▶ _TASK DETAILS_
For the data below, please report each line where the word "border" is found.

▶ _EXTRACTED RECORDS_
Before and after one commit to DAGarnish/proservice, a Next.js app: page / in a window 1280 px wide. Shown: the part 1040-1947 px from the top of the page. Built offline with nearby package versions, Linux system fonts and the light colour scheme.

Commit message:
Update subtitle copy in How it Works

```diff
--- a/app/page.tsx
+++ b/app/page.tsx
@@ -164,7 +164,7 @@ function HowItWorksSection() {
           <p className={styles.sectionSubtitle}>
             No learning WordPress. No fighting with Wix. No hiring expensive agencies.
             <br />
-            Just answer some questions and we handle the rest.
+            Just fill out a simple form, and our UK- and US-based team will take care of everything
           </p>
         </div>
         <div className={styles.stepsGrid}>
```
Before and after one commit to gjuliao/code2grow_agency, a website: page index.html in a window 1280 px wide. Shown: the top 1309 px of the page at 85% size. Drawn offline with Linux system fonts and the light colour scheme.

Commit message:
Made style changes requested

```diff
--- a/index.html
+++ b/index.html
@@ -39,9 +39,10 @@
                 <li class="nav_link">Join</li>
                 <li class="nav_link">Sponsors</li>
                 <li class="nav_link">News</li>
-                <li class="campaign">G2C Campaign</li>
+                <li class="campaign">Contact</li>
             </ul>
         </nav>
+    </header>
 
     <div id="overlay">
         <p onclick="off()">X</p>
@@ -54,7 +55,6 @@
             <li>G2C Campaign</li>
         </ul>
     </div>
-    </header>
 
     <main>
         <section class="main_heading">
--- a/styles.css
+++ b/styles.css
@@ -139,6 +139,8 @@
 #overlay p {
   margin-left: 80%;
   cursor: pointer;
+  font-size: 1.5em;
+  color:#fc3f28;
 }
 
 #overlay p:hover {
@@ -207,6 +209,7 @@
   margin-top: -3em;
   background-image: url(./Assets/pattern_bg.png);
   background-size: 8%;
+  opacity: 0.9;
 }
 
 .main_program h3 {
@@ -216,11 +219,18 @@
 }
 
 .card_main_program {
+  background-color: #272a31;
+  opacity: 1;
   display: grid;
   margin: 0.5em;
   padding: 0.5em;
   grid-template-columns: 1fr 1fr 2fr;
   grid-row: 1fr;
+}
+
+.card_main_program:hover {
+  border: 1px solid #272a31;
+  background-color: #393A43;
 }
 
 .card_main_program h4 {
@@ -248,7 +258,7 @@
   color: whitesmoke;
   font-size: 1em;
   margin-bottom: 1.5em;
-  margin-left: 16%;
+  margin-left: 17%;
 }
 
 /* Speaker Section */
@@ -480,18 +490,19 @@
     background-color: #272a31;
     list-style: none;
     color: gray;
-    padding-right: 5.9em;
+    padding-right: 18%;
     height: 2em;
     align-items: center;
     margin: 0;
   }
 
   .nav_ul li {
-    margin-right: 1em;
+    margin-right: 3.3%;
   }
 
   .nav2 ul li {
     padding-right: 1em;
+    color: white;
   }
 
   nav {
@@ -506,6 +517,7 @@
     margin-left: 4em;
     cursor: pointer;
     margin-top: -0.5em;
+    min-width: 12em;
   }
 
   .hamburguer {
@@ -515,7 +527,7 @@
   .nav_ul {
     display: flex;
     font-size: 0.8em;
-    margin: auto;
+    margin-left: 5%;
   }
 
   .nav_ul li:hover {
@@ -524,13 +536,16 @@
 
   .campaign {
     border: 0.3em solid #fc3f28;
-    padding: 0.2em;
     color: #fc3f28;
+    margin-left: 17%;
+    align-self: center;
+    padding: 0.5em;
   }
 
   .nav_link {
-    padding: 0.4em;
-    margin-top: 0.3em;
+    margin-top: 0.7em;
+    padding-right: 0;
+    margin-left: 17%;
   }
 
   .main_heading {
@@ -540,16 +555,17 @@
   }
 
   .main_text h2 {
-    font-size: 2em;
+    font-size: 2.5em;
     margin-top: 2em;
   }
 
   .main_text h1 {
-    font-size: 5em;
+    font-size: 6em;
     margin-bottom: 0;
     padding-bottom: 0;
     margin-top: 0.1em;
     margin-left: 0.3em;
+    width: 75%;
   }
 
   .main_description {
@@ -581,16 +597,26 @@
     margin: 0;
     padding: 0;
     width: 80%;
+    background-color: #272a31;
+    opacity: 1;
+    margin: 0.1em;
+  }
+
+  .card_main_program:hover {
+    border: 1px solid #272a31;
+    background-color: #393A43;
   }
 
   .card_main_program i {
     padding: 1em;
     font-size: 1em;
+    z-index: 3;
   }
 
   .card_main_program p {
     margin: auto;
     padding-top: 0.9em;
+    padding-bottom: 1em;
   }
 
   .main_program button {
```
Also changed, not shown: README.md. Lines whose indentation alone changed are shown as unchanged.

▶ _RESPONSE AREA_
+  border: 1px solid #272a31;
     border: 0.3em solid #fc3f28;
+    border: 1px solid #272a31;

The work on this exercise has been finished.